1. This appeal has arisen out of an application for managership of the estate of lunatic Jnanchand Golecha. The estate was under the joint managership of Fateh Singh Nahar and Raja Bijay Singh Dudhuria of Azimganj by an order of the District Judge of Murshidabad under Act 35 of 1858. Raja Bijay Singh, having died on 18th May 1933, it is claimed that by his death the managership of Fateh Singh Nahar was terminated and the petitioner Nabakumar Singh Dudhuria applied to be appointed sole manager. The learned District Judge found that the original managership of Fateh Singh was not terminated by the death of Rajah Bijay Singh and that consequently there was no vacancy in the managership and, therefore, dismissed the petition of Nabakumar Singh. The question, therefore, to be decided in this appeal is whether the management of Fateh Singh terminated on the death of Raja Bijay Singh.

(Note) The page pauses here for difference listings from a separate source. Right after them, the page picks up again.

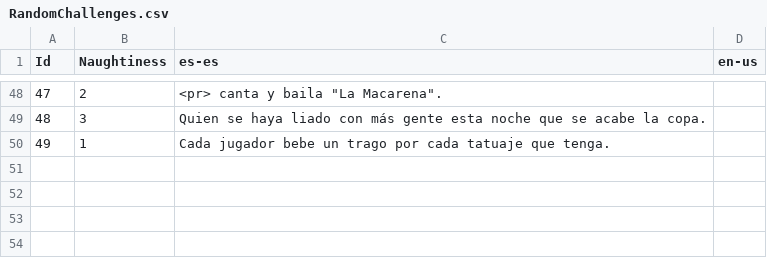
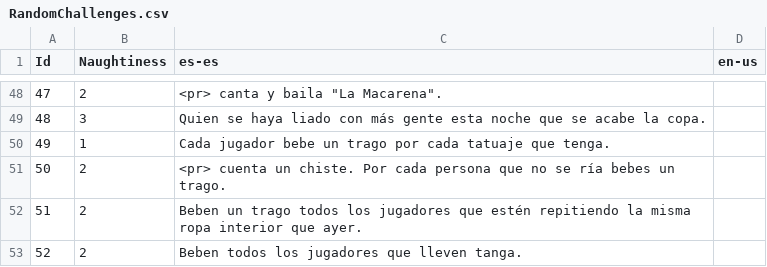
Before and after one commit to guplem/DrinkAndPlay, a CSV file: DrinkAndPlay/Assets/_General/Resources/RandomChallenges.csv, drawn as a sheet; only a part is shown, gaps mark what is left out; the diff names each change by its address in the sheet, - before the commit and + after, or states it on an @@ line.

```diff
--- a/DrinkAndPlay/Assets/_General/Resources/RandomChallenges.csv
+++ b/DrinkAndPlay/Assets/_General/Resources/RandomChallenges.csv
+row 51: 50 | 2 | <pr> cuenta un chiste. Por cada persona que no se ría bebes un trago.
+row 52: 51 | 2 | Beben un trago todos los jugadores que estén repitiendo la misma ropa interior que ayer.
+row 53: 52 | 2 | Beben todos los jugadores que lleven tanga.
```
Also changed, not shown: DrinkAndPlay/Assets/_General/Resources/MainMenu.csv, DrinkAndPlay/Assets/_General/Resources/NeverHaveIEver.csv, 2 other files.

2. There is no provision in the Lunacy (District Courts) Act,(35 of 1858) nor in the present Act on this point and it has been laid down in a number of cases that the principles of equity, as applied to the practice of the Courts of England, should be observed in the Courts of this country in cases, in which there is no law extant which lays down a different procedure: Pransukhram Dinanath v. Bai Fulkor (1899) 23 Bom 653. The cases of Waghela Rajsanji v. Masuldin (1887) 11 Bom 551 (P C) and Muhammad Raza v. Abbas Bandi Bibi 1932 PC 158 may also be referred to. We have been referred to three English cases, Ex parte Lyne (1735) Cast Talb 142, where a husband and wife had joint custody of a lunatic's estate, the Lord Chancellor laid down that, on the death of the wife, the husband's right to the custody of the estate was terminated, it being a joint grant and a mere authority without any interest. The learned District Judge distinguishes this case on the ground that it was the wife who was related to the lunatic; however, the principle on which the decision was based was that the original grant was joint and a mere authority without interest and not because the remaining manager was not related to the lunatic. The same rule was laid down by Lord Chancellor Eldon in the case of Ex parte Clarke (1882) Jacob 589. The Master of the Rolls, Lord Gifford, in the case of Bradshaw v. Bradshaw (1826) 1 Russ 528, held that, where joint guardians of a minor were appointed, the office did not, upon the death of one of them, survive to the others. It was probably owing to this rule that in the Guardians and Wards Act, Section 38, was enacted, laying down that the principle of survivorship applied in the case of death of one of the joint guardians until another was appointed by the Court. The cases of joint executors or joint trustees are distinguishable, because in these cases there is a vesting of property in the surviving executor or trustee: vide Section 312, Succession Act and Section 76, Trusts Act. According to Pope (Law and Practice of Lunacy, p. 102):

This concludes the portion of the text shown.